While I don’t know the general opinion on this topic, I know my opinion on the topic and that’s what I’m going to share with you today.
Think about it. What characters have you read did you find relatable? Make of list of them and then ask yourself: why? Was it because they had similar hobbies as you? This is a common reason and a valid one. I myself love reading books where the main character’s a writer (I’m a sucker for them). But there’s so much more to it than that.
Characters are relatable because of the struggles they go through.
Why are there so many fans for Anne of Green Gables? (Well, because it’s the sweetest classic ever written and Gilbert–ahh!!! #fangirlmoment) Because the story is about a girl who wants a home. She wants a place to belong. Who can’t relate with that? Even if you do have an amazing home life and a wonderful family, you can appreciate that and sympathize with a character who doesn’t have the same.
Why does Jane Austen have such a fan club? (Again, because these books are so amazing! But, achem, not to fangirl again…) It’s because she portrays real struggles that we can all relate to in each of her novels. In Emma she writes about a girl who’s very controlling and tries to play matchmaker to all her friends, but instead ends up hurting a lot of friends and has to learn some hard lessons about herself. In Pride and Prejudice Elizabeth struggles with her sense of pride and has to learn to move past it in order to see the love of her life. And the list goes on.
The fact is, whatever the character’s struggling with, whatever they’re going through, that’s what we feel deep within us as we read the book. Their pain becomes our pain and their sorrow, our sorrow. But only when we craft real characters with real struggles.
So that’s my answer to this question. It’s the character’s struggle that makes a character relatable or not. Without it, it’s just another carbon copy character. And we don’t care a thing for them. So make your character have a real struggle, and we’ll love them for life.
What characters have you read that are relatable to you? What makes it relatable? Do you feel your character has a real struggle that others can feel?
2 thoughts on “How to Make Relatable Characters”

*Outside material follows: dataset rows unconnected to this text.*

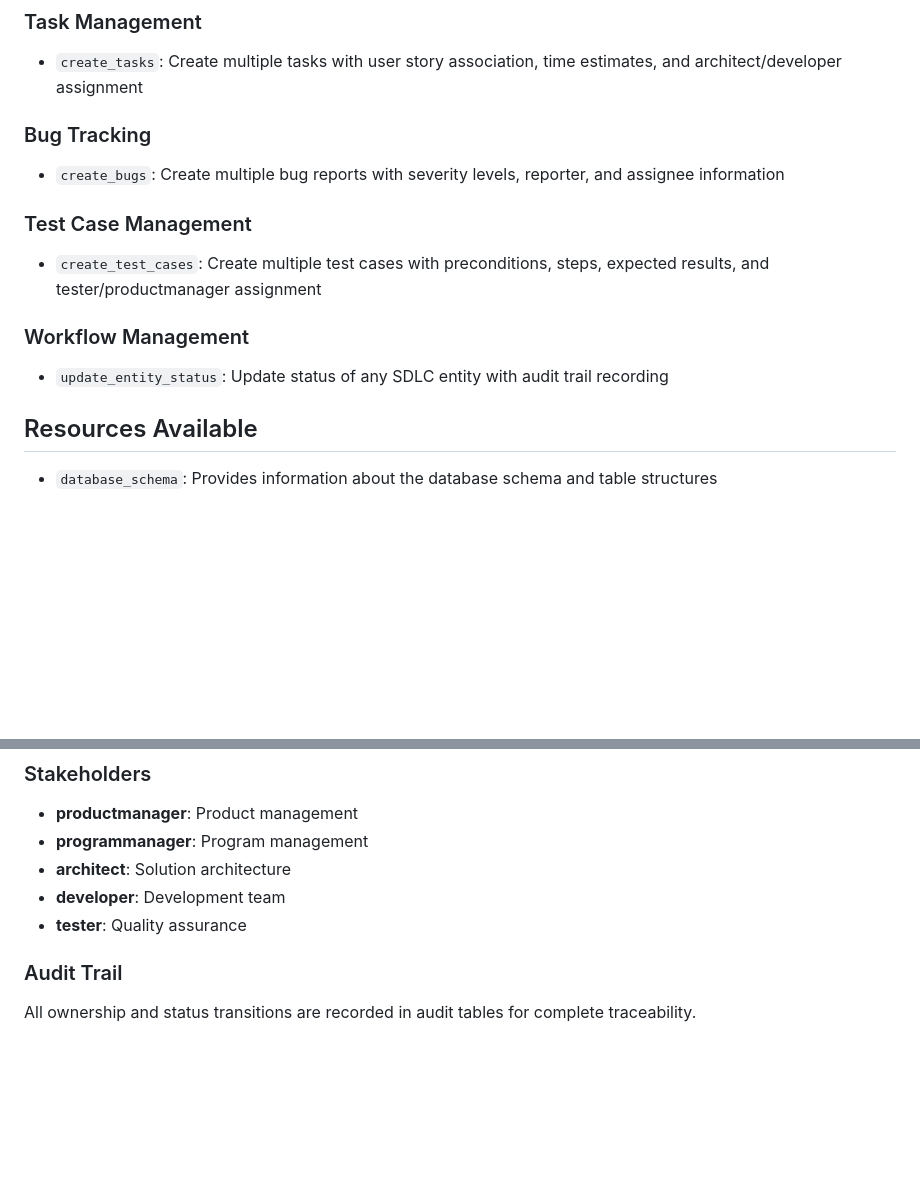
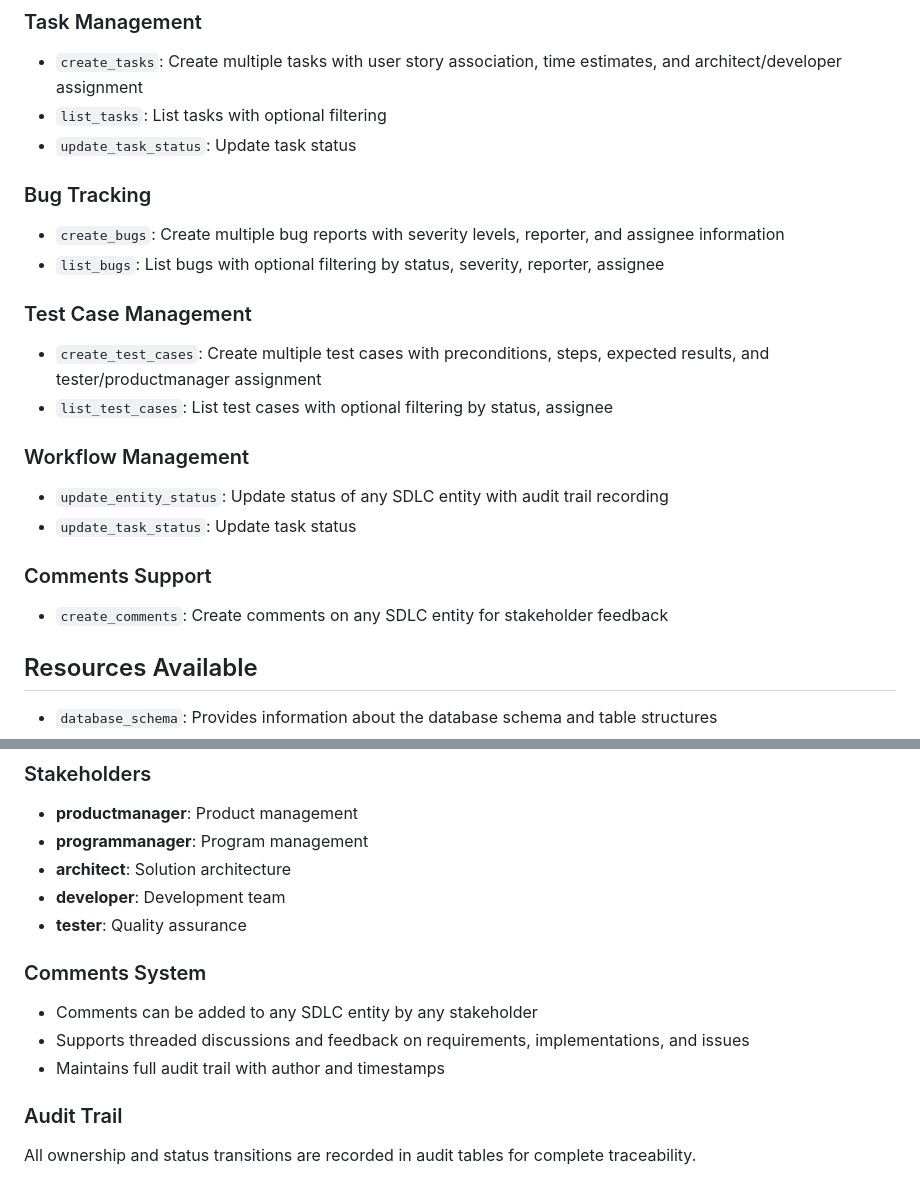
Before and after one commit to avinashsingh/mcp-sdlc-tracker, a Markdown page: README.md, 2 parts joined by grey strips. Drawn GitHub-style; blank space fills up the shorter version.

```diff
--- a/README.md
+++ b/README.md
@@ -22,15 +23,23 @@ A Model Context Protocol (MCP) server that provides SQLite-based task and projec
 
 ### Task Management
 - `create_tasks`: Create multiple tasks with user story association, time estimates, and architect/developer assignment
+- `list_tasks`: List tasks with optional filtering
+- `update_task_status`: Update task status
 
 ### Bug Tracking
 - `create_bugs`: Create multiple bug reports with severity levels, reporter, and assignee information
+- `list_bugs`: List bugs with optional filtering by status, severity, reporter, assignee
 
 ### Test Case Management
 - `create_test_cases`: Create multiple test cases with preconditions, steps, expected results, and tester/productmanager assignment
+- `list_test_cases`: List test cases with optional filtering by status, assignee
 
 ### Workflow Management
 - `update_entity_status`: Update status of any SDLC entity with audit trail recording
+- `update_task_status`: Update task status
+
+### Comments Support
+- `create_comments`: Create comments on any SDLC entity for stakeholder feedback
 
 ## Resources Available
 
@@ -150,6 +168,11 @@ The server implements a complete Software Development Lifecycle with proper stak
 - **architect**: Solution architecture
 - **developer**: Development team
 - **tester**: Quality assurance
+
+### Comments System
+- Comments can be added to any SDLC entity by any stakeholder
+- Supports threaded discussions and feedback on requirements, implementations, and issues
+- Maintains full audit trail with author and timestamps
 
 ### Audit Trail
 All ownership and status transitions are recorded in audit tables for complete traceability.
```
Also changed, not shown: other parts of README.md (+18 -3 lines).
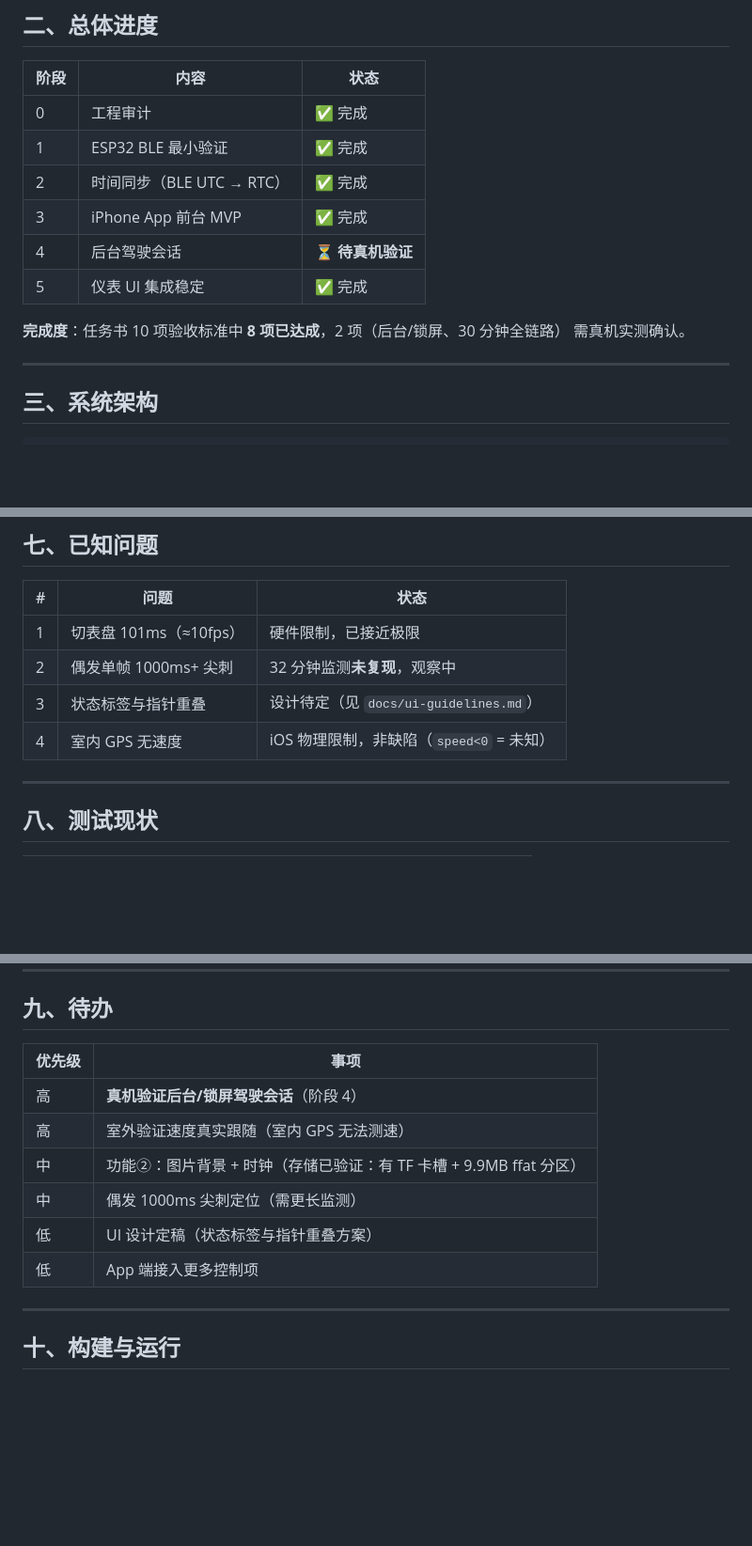
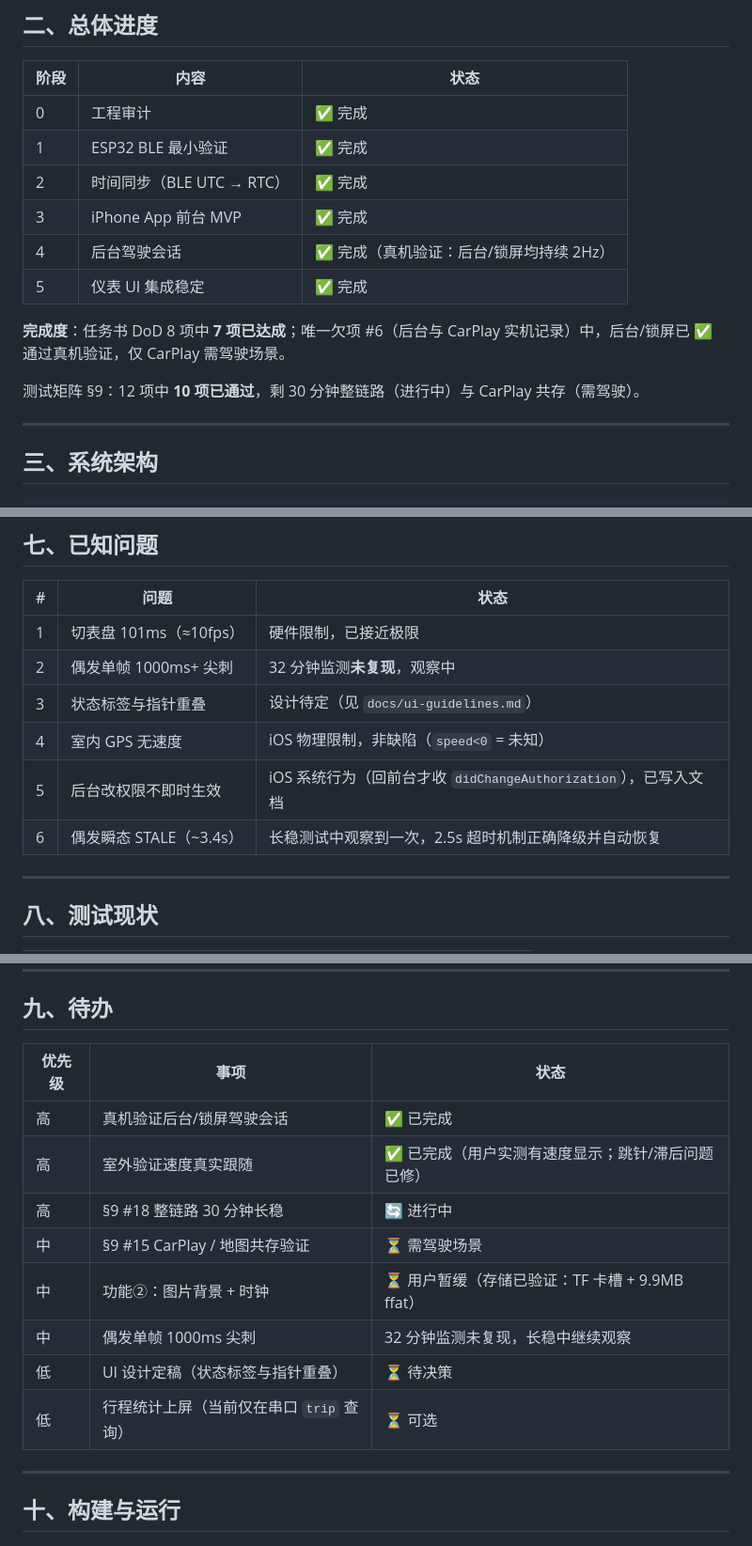
Before and after one commit to Pan-wh/esp32-car-dashboard, a Markdown page: PROGRESS.md, 3 parts joined by grey strips. Shown at 94% size. Rendered like a GitHub page; blank space fills up the shorter version.

Commit message:
docs: 更新进度（背景/锁屏/权限/强退已通过真机验证）
- 阶段 4 后台驾驶会话：待验证 → 已完成
- DoD 7/8 达成（唯一欠项 #6 仅剩 CarPlay 需驾驶场景）
- §9 测试矩阵 12 项中 10 项通过
- 新增已知问题：后台改权限不即时生效（iOS 系统行为）、
  偶发瞬态 STALE（2.5s 超时正确降级）
- 待办表加入状态列，#18 长稳标注进行中

```diff
--- a/PROGRESS.md
+++ b/PROGRESS.md
@@ -24,11 +24,14 @@
 | 1 | ESP32 BLE 最小验证 | ✅ 完成 |
 | 2 | 时间同步（BLE UTC → RTC）| ✅ 完成 |
 | 3 | iPhone App 前台 MVP | ✅ 完成 |
-| 4 | 后台驾驶会话 | ⏳ **待真机验证** |
+| 4 | 后台驾驶会话 | ✅ 完成（真机验证：后台/锁屏均持续 2Hz）|
 | 5 | 仪表 UI 集成稳定 | ✅ 完成 |
 
-**完成度**：任务书 10 项验收标准中 **8 项已达成**，2 项（后台/锁屏、30 分钟全链路）
-需真机实测确认。
+**完成度**：任务书 DoD 8 项中 **7 项已达成**；唯一欠项 #6（后台与 CarPlay
+实机记录）中，后台/锁屏已 ✅ 通过真机验证，仅 CarPlay 需驾驶场景。
+
+测试矩阵 §9：12 项中 **10 项已通过**，剩 30 分钟整链路（进行中）与
+CarPlay 共存（需驾驶）。
 
 ---
 
@@ -150,6 +153,8 @@ ESP32-S3 (dashboard.ino)
 | 2 | 偶发单帧 1000ms+ 尖刺 | 32 分钟监测**未复现**，观察中 |
 | 3 | 状态标签与指针重叠 | 设计待定（见 `docs/ui-guidelines.md`）|
 | 4 | 室内 GPS 无速度 | iOS 物理限制，非缺陷（`speed<0` = 未知）|
+| 5 | 后台改权限不即时生效 | iOS 系统行为（回前台才收 `didChangeAuthorization`），已写入文档 |
+| 6 | 偶发瞬态 STALE（~3.4s）| 长稳测试中观察到一次，2.5s 超时机制正确降级并自动恢复 |
 
 ---
 
@@ -169,14 +174,16 @@ ESP32-S3 (dashboard.ino)
 
 ## 九、待办
 
-| 优先级 | 事项 |
-|--------|------|
-| 高 | **真机验证后台/锁屏驾驶会话**（阶段 4）|
-| 高 | 室外验证速度真实跟随（室内 GPS 无法测速）|
-| 中 | 功能②：图片背景 + 时钟（存储已验证：有 TF 卡槽 + 9.9MB ffat 分区）|
-| 中 | 偶发 1000ms 尖刺定位（需更长监测）|
-| 低 | UI 设计定稿（状态标签与指针重叠方案）|
-| 低 | App 端接入更多控制项 |
+| 优先级 | 事项 | 状态 |
+|--------|------|------|
+| 高 | 真机验证后台/锁屏驾驶会话 | ✅ 已完成 |
+| 高 | 室外验证速度真实跟随 | ✅ 已完成（用户实测有速度显示；跳针/滞后问题已修）|
+| 高 | §9 #18 整链路 30 分钟长稳 | 🔄 进行中 |
+| 中 | §9 #15 CarPlay / 地图共存验证 | ⏳ 需驾驶场景 |
+| 中 | 功能②：图片背景 + 时钟 | ⏳ 用户暂缓（存储已验证：TF 卡槽 + 9.9MB ffat）|
+| 中 | 偶发单帧 1000ms 尖刺 | 32 分钟监测未复现，长稳中继续观察 |
+| 低 | UI 设计定稿（状态标签与指针重叠）| ⏳ 待决策 |
+| 低 | 行程统计上屏（当前仅在串口 `trip` 查询）| ⏳ 可选 |
 
 ---
 
```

LOVELY post and wonderful insights!!! (Ahh, yes, Gilbert… *fangirls with you* Anne of Green Gables is one of my all-time favorites!!)
LikeLiked by 1 person
Thank you!! That means a lot! (Ahh! Another Anne fan! 🥰 Yes, same!!)
LikeLiked by 1 person